| EXERCISE PROMPT |
In the material below, how many lines contain the word "after"? The reply must be that number alone.

++++++++++

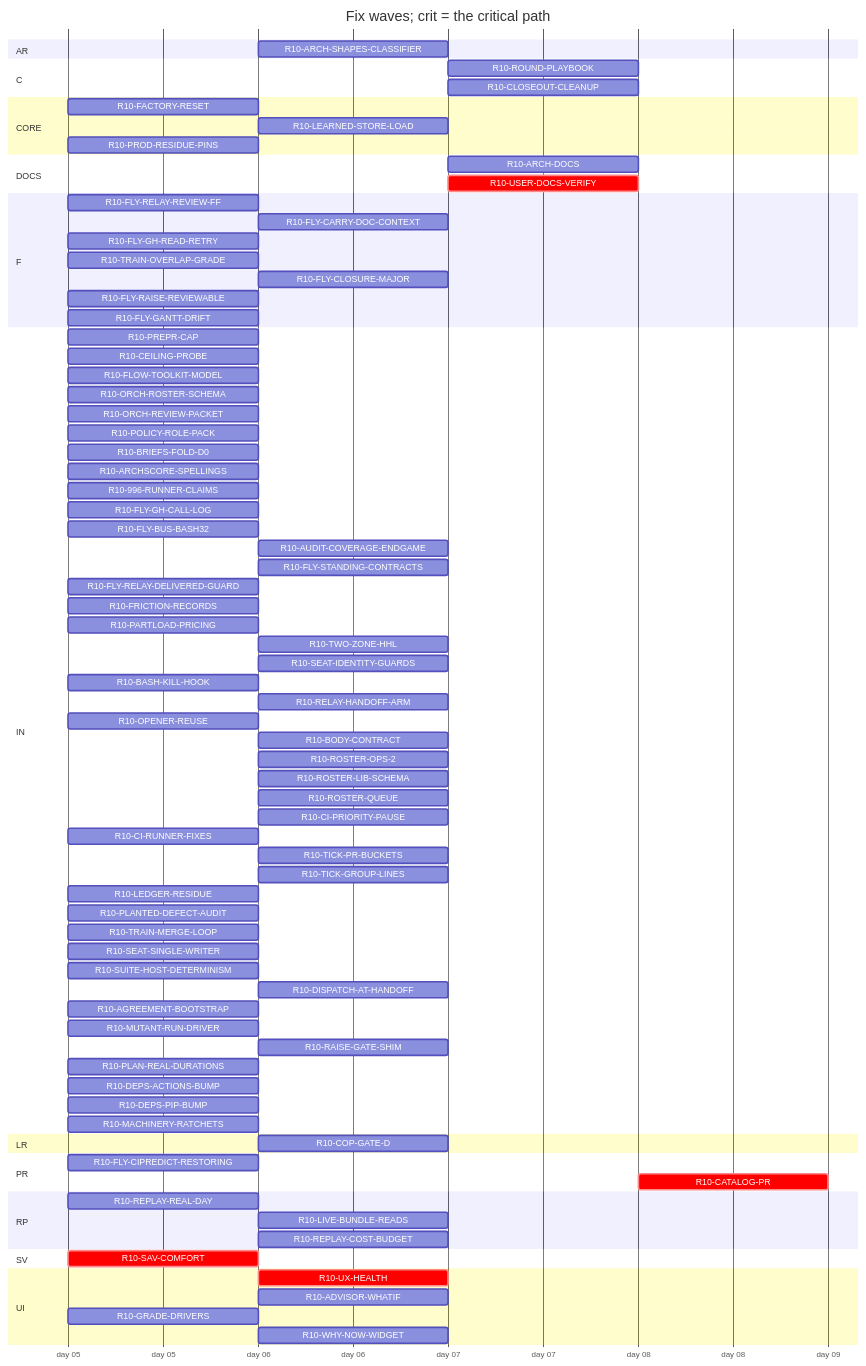
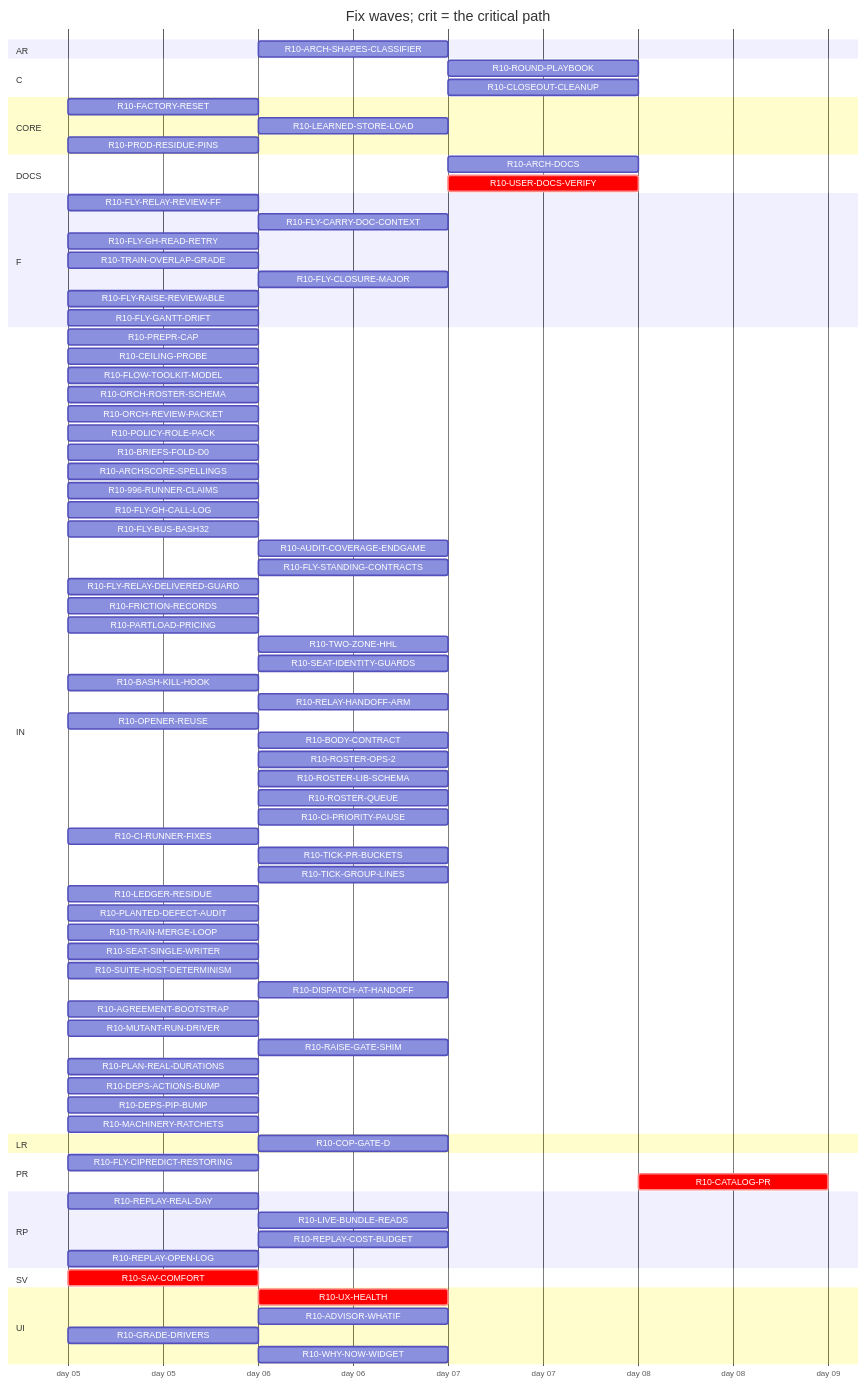
The diagram in handoff/round10/state/PLAN-TABLE.md (tvofi/heatpump_optimizer), drawn with Mermaid before and after one commit. The commit also changed other lines of this file and 4 other files, not shown here.

Commit message:
state: FLOW-BOARD.md, NEXT-SESSION-PROMPT.md, PLAN-TABLE.md, PLAN.html, RESUME-CURRENT.md regenerated (state_docs.py)

```diff
--- a/handoff/round10/state/PLAN-TABLE.md
+++ b/handoff/round10/state/PLAN-TABLE.md
@@ -98,6 +98,7 @@
     R10-REPLAY-REAL-DAY :r10REPLAYREALDAY, 2026-01-05, 1d
     R10-LIVE-BUNDLE-READS :r10LIVEBUNDLEREADS, after r10REPLAYREALDAY, 1d
     R10-REPLAY-COST-BUDGET :r10REPLAYCOSTBUDGET, after r10REPLAYREALDAY, 1d
+    R10-REPLAY-OPEN-LOG :r10REPLAYOPENLOG, 2026-01-05, 1d
   section SV
     R10-SAV-COMFORT :crit, r10SAVCOMFORT, 2026-01-05, 1d
   section UI
```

++++++++++

| RESPONSE |
3